Start of Dataset records

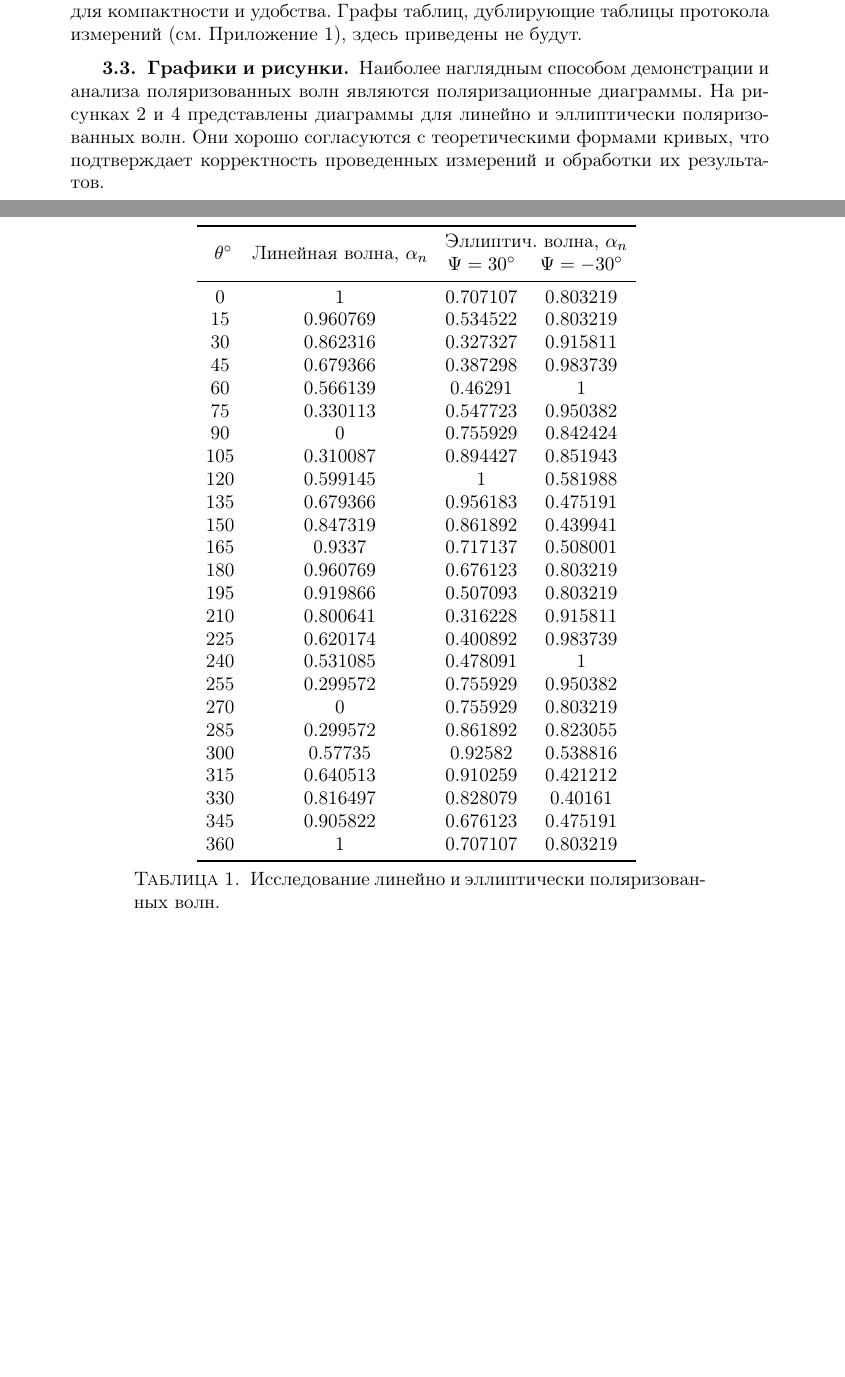
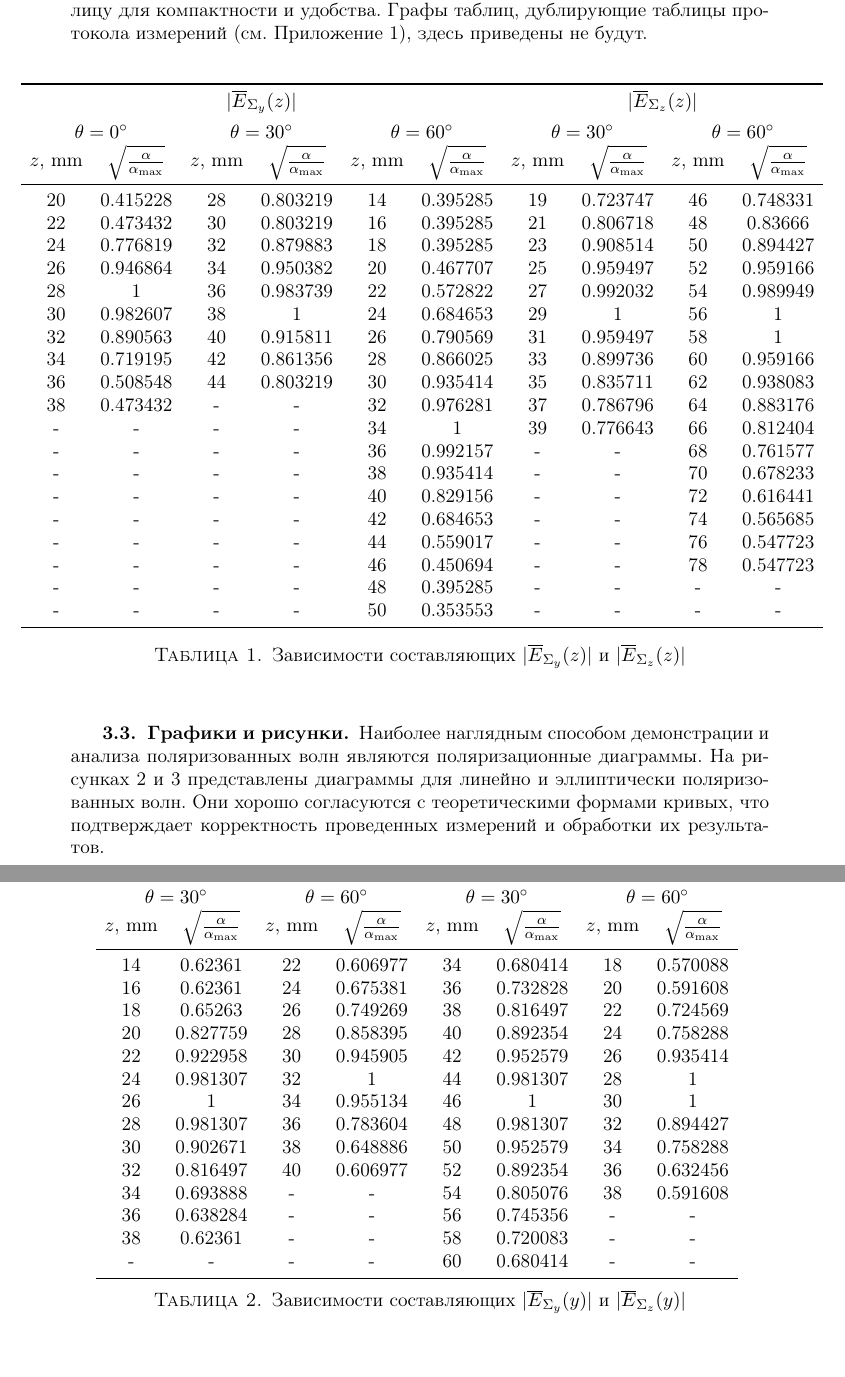
Before and after one commit to ownclo/dynamics, a LaTeX document (lab6/lab6.tex): two parts of pages 3 and 4 of 7 before the commit and two parts of pages 3 and 4 of 6 after it, joined at a grey line, cut so that both start at the same text, the shorter picture padded with empty space. Compiled offline with pdfLaTeX.

Commit message:
Added tables + titlepage. Textual stuff left

```diff
--- a/lab6/lab6.tex
+++ b/lab6/lab6.tex
@@ -1,4 +1,4 @@
-\documentclass[11pt,a4paper,oneside, reqno]{amsproc}
+\documentclass[11pt,a4paper,oneside, titlepage,reqno]{amsproc}
 \usepackage{changepage}
 \usepackage{mathtext} % русские буквы в формулах
 \usepackage[T2A]{fontenc}
@@ -147,38 +120,58 @@
 волн сведены в эту же таблицу для компактности и удобства.
 Графы таблиц, дублирующие таблицы протокола измерений (см. Приложение 1),
 здесь приведены не будут.
+
+\begin{centering}
+\begin{table}[h!]
+\newcolumntype{W}{D{.}{.}{2.3}}
+\begin{adjustwidth}{-1cm}{}
+\vspace{10pt}
+\begin{tabular}{cccccccccc}
+\toprule %[-2.08em]
+\multicolumn{6}{c}{$|\overline{E}_{\Sigma_y}(z)|$} &
+\multicolumn{4}{c}{$|\overline{E}_{\Sigma_z}(z)|$} \\[5 pt]
+\multicolumn{2}{c}{$\theta = 0^\circ$} &
+\multicolumn{2}{c}{$\theta = 30^\circ$} &
+\multicolumn{2}{c}{$\theta = 60^\circ$} &
+\multicolumn{2}{c}{$\theta = 30^\circ$} &
+\multicolumn{2}{c}{$\theta = 60^\circ$} \\
+$z$,~mm & $\sqrt{\frac{\alpha}{\alpha_{\max}}}$ &
+$z$,~mm & $\sqrt{\frac{\alpha}{\alpha_{\max}}}$ &
+$z$,~mm & $\sqrt{\frac{\alpha}{\alpha_{\max}}}$ &
+$z$,~mm & $\sqrt{\frac{\alpha}{\alpha_{\max}}}$ &
+$z$,~mm & $\sqrt{\frac{\alpha}{\alpha_{\max}}}$ \\
+ \midrule
+20  &  0.415228  &  28  &  0.803219  &  14  &  0.395285  & 19  &  0.723747  &  46  &  0.748331  \\
+22  &  0.473432  &  30  &  0.803219  &  16  &  0.395285  & 21  &  0.806718  &  48  &  0.83666   \\
+24  &  0.776819  &  32  &  0.879883  &  18  &  0.395285  & 23  &  0.908514  &  50  &  0.894427  \\
+26  &  0.946864  &  34  &  0.950382  &  20  &  0.467707  & 25  &  0.959497  &  52  &  0.959166  \\
+28  &  1         &  36  &  0.983739  &  22  &  0.572822  & 27  &  0.992032  &  54  &  0.989949  \\
+30  &  0.982607  &  38  &  1         &  24  &  0.684653  & 29  &  1         &  56  &  1         \\
+32  &  0.890563  &  40  &  0.915811  &  26  &  0.790569  & 31  &  0.959497  &  58  &  1         \\
+34  &  0.719195  &  42  &  0.861356  &  28  &  0.866025  & 33  &  0.899736  &  60  &  0.959166  \\
+36  &  0.508548  &  44  &  0.803219  &  30  &  0.935414  & 35  &  0.835711  &  62  &  0.938083  \\
+38  &  0.473432  &  -   &  -         &  32  &  0.976281  & 37  &  0.786796  &  64  &  0.883176  \\
+-   &  -         &  -   &  -         &  34  &  1         & 39  &  0.776643  &  66  &  0.812404  \\
+-   &  -         &  -   &  -         &  36  &  0.992157  & -   &  -         &  68  &  0.761577  \\
+-   &  -         &  -   &  -         &  38  &  0.935414  & -   &  -         &  70  &  0.678233  \\
+-   &  -         &  -   &  -         &  40  &  0.829156  & -   &  -         &  72  &  0.616441  \\
+-   &  -         &  -   &  -         &  42  &  0.684653  & -   &  -         &  74  &  0.565685  \\
+-   &  -         &  -   &  -         &  44  &  0.559017  & -   &  -         &  76  &  0.547723  \\
+-   &  -         &  -   &  -         &  46  &  0.450694  & -   &  -         &  78  &  0.547723  \\
+-   &  -         &  -   &  -         &  48  &  0.395285  & -   &  -         &  -   &  -         \\
+-   &  -         &  -   &  -         &  50  &  0.353553  & -   &  -         &  -   &  -         \\
+\bottomrule
+\end{tabular}
+\vspace{5 pt}
+\caption{Зависимости составляющих $|\overline{E}_{\Sigma_y}(z)|$ и $|\overline{E}_{\Sigma_z}(z)|$}
+\end{adjustwidth}
+\label{tab:tab1}
+\end{table}
+\end{centering}
+
 \begin{centering}
 \begin{table}[h!]
 \newcolumntype{W}{D{.}{.}{2.3}}
 %\begin{adjustwidth}{-1.5cm}{}
 \vspace{10pt}
-\begin{tabular}{cccc} \toprule %[-2.08em]
-\newcolumntype{W}{D{.}{.}{2.3}}
-\multirow{2}*{$\theta^\circ$} & \multicolumn{1}{c}{\multirow{2}*{Линейная волна, $\alpha_n$}} & \multicolumn{2}{c}{Эллиптич. волна, $\alpha_n$} \\
-& & \multicolumn{1}{c}{$\Psi=30^\circ$} & \multicolumn{1}{c}{$\Psi=-30^\circ$}\\
- \midrule
-0 & 1 & 0.707107 & 0.803219\\
-15 & 0.960769 & 0.534522 & 0.803219\\
-30 & 0.862316 & 0.327327 & 0.915811\\
-45 & 0.679366 & 0.387298 & 0.983739\\
-60 & 0.566139 & 0.46291 & 1\\
-75 & 0.330113 & 0.547723 & 0.950382\\
-90 & 0 & 0.755929 & 0.842424\\
-105 & 0.310087 & 0.894427 & 0.851943\\
-120 & 0.599145 & 1 & 0.581988\\
-135 & 0.679366 & 0.956183 & 0.475191\\
-150 & 0.847319 & 0.861892 & 0.439941\\
-165 & 0.9337 & 0.717137 & 0.508001\\
-180 & 0.960769 & 0.676123 & 0.803219\\
-195 & 0.919866 & 0.507093 & 0.803219\\
-210 & 0.800641 & 0.316228 & 0.915811\\
-225 & 0.620174 & 0.400892 & 0.983739\\
-240 & 0.531085 & 0.478091 & 1\\
-255 & 0.299572 & 0.755929 & 0.950382\\
-270 & 0 & 0.755929 & 0.803219\\
-285 & 0.299572 & 0.861892 & 0.823055\\
-300 & 0.57735 & 0.92582 & 0.538816\\
-315 & 0.640513 & 0.910259 & 0.421212\\
-330 & 0.816497 & 0.828079 & 0.40161\\
-345 & 0.905822 & 0.676123 & 0.475191\\
-360 & 1 & 0.707107 & 0.803219\\
+\begin{tabular}{cccccccc}
@@ -185,9 +181,32 @@
+\multicolumn{2}{c}{$\theta = 30^\circ$} &
+\multicolumn{2}{c}{$\theta = 60^\circ$} &
+\multicolumn{2}{c}{$\theta = 30^\circ$} &
+\multicolumn{2}{c}{$\theta = 60^\circ$} \\
+$z$,~mm & $\sqrt{\frac{\alpha}{\alpha_{\max}}}$ &
+$z$,~mm & $\sqrt{\frac{\alpha}{\alpha_{\max}}}$ &
+$z$,~mm & $\sqrt{\frac{\alpha}{\alpha_{\max}}}$ &
+$z$,~mm & $\sqrt{\frac{\alpha}{\alpha_{\max}}}$ \\
+\midrule
+14  &  0.62361   &  22  &  0.606977  &  34  &  0.680414  &  18  &  0.570088  \\
+16  &  0.62361   &  24  &  0.675381  &  36  &  0.732828  &  20  &  0.591608  \\
+18  &  0.65263   &  26  &  0.749269  &  38  &  0.816497  &  22  &  0.724569  \\
+20  &  0.827759  &  28  &  0.858395  &  40  &  0.892354  &  24  &  0.758288  \\
+22  &  0.922958  &  30  &  0.945905  &  42  &  0.952579  &  26  &  0.935414  \\
+24  &  0.981307  &  32  &  1         &  44  &  0.981307  &  28  &  1         \\
+26  &  1         &  34  &  0.955134  &  46  &  1         &  30  &  1         \\
+28  &  0.981307  &  36  &  0.783604  &  48  &  0.981307  &  32  &  0.894427  \\
+30  &  0.902671  &  38  &  0.648886  &  50  &  0.952579  &  34  &  0.758288  \\
+32  &  0.816497  &  40  &  0.606977  &  52  &  0.892354  &  36  &  0.632456  \\
+34  &  0.693888  &  -   &  -         &  54  &  0.805076  &  38  &  0.591608  \\
+36  &  0.638284  &  -   &  -         &  56  &  0.745356  &  -   &  -         \\
+38  &  0.62361   &  -   &  -         &  58  &  0.720083  &  -   &  -         \\
+-   &  -         &  -   &  -         &  60  &  0.680414  &  -   &  -         \\
 \bottomrule
 \end{tabular}
 \vspace{5 pt}
-\caption{Исследование линейно и эллиптически поляризованных волн.}
+\caption{Зависимости составляющих $|\overline{E}_{\Sigma_y}(y)|$ и $|\overline{E}_{\Sigma_z}(y)|$}
 %\end{adjustwidth}
-\label{tab:tab1}
+\label{tab:tab2}
 \end{table}
 \end{centering}
 
@@ -223,3 +250,5 @@
-    \label{fig:plot2}
+    \vspace {-20 pt}
+    \caption{График зависимости составляющих $|\overline{E}_{\Sigma_z}(y)|$}
+    \label{fig:plot4}
 \end{figure}
 \end{document}
```
Also changed, not shown: lab6/title.tex (added, +51 -0 lines), lab6/lab6.pdf, lab6/plot1.pdf, lab6/lab6.tex (50 more changed lines), 5 other files.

End of Dataset records

■ Task to carry out
Check each line above for the string "usepackage" and copy every line that has it.

■ Solution for this exercise
 \usepackage{changepage}
 \usepackage{mathtext} % русские буквы в формулах
 \usepackage[T2A]{fontenc}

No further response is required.